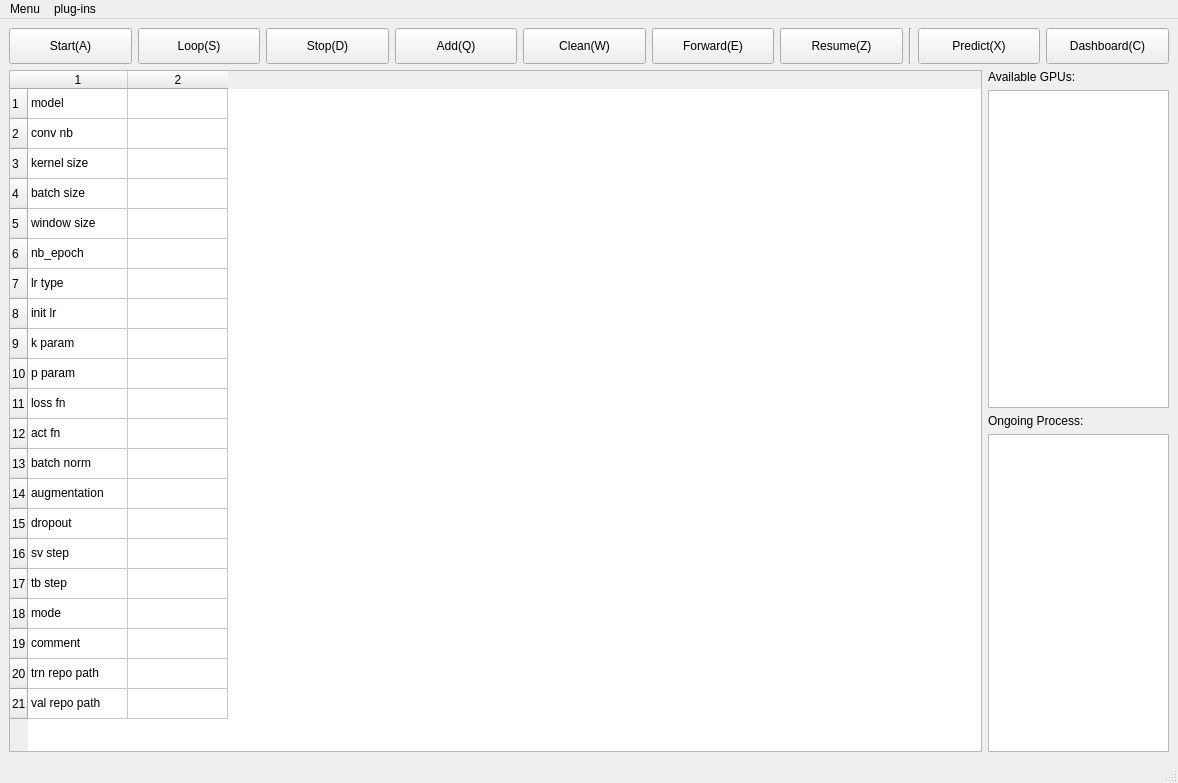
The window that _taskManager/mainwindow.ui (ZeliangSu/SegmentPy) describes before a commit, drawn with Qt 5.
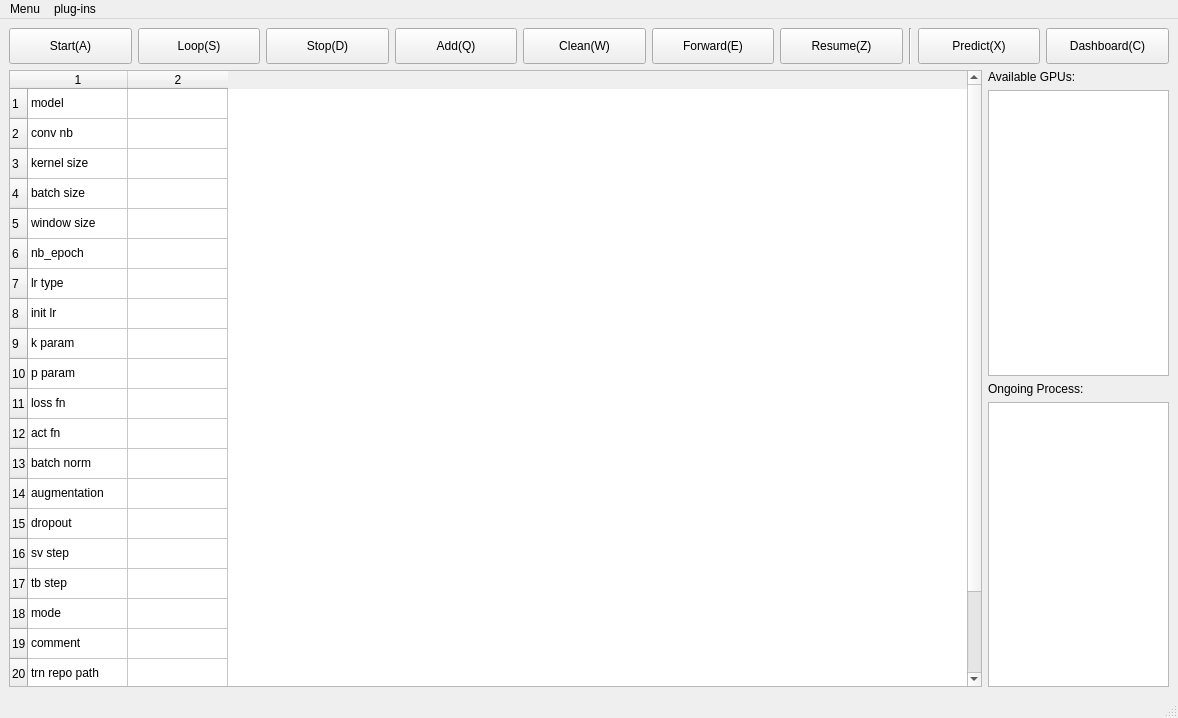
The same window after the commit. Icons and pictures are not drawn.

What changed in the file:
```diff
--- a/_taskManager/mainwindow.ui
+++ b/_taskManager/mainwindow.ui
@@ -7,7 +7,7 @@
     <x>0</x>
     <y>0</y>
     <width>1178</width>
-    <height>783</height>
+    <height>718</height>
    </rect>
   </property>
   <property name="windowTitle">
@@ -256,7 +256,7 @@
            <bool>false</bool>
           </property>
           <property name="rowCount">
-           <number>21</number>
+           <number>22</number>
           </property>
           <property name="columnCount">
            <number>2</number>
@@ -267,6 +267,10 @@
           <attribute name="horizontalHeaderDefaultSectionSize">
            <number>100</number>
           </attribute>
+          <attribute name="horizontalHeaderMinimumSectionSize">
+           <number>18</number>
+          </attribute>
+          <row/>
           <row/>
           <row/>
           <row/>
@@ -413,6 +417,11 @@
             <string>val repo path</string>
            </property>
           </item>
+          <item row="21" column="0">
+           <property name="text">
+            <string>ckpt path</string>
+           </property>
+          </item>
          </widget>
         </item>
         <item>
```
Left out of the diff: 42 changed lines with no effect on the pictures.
□ □ □ □ □ □ □
> [Task to carry out]:
Please retype the data exactly, but do not carry over any picture.

> [Solution to this task]:
The window that _taskManager/mainwindow.ui (ZeliangSu/SegmentPy) describes before a commit, drawn with Qt 5.
The same window after the commit. Icons and pictures are not drawn.

What changed in the file:
```diff
--- a/_taskManager/mainwindow.ui
+++ b/_taskManager/mainwindow.ui
@@ -7,7 +7,7 @@
     <x>0</x>
     <y>0</y>
     <width>1178</width>
-    <height>783</height>
+    <height>718</height>
    </rect>
   </property>
   <property name="windowTitle">
@@ -256,7 +256,7 @@
            <bool>false</bool>
           </property>
           <property name="rowCount">
-           <number>21</number>
+           <number>22</number>
           </property>
           <property name="columnCount">
            <number>2</number>
@@ -267,6 +267,10 @@
           <attribute name="horizontalHeaderDefaultSectionSize">
            <number>100</number>
           </attribute>
+          <attribute name="horizontalHeaderMinimumSectionSize">
+           <number>18</number>
+          </attribute>
+          <row/>
           <row/>
           <row/>
           <row/>
@@ -413,6 +417,11 @@
             <string>val repo path</string>
            </property>
           </item>
+          <item row="21" column="0">
+           <property name="text">
+            <string>ckpt path</string>
+           </property>
+          </item>
          </widget>
         </item>
         <item>
```
Left out of the diff: 42 changed lines with no effect on the pictures.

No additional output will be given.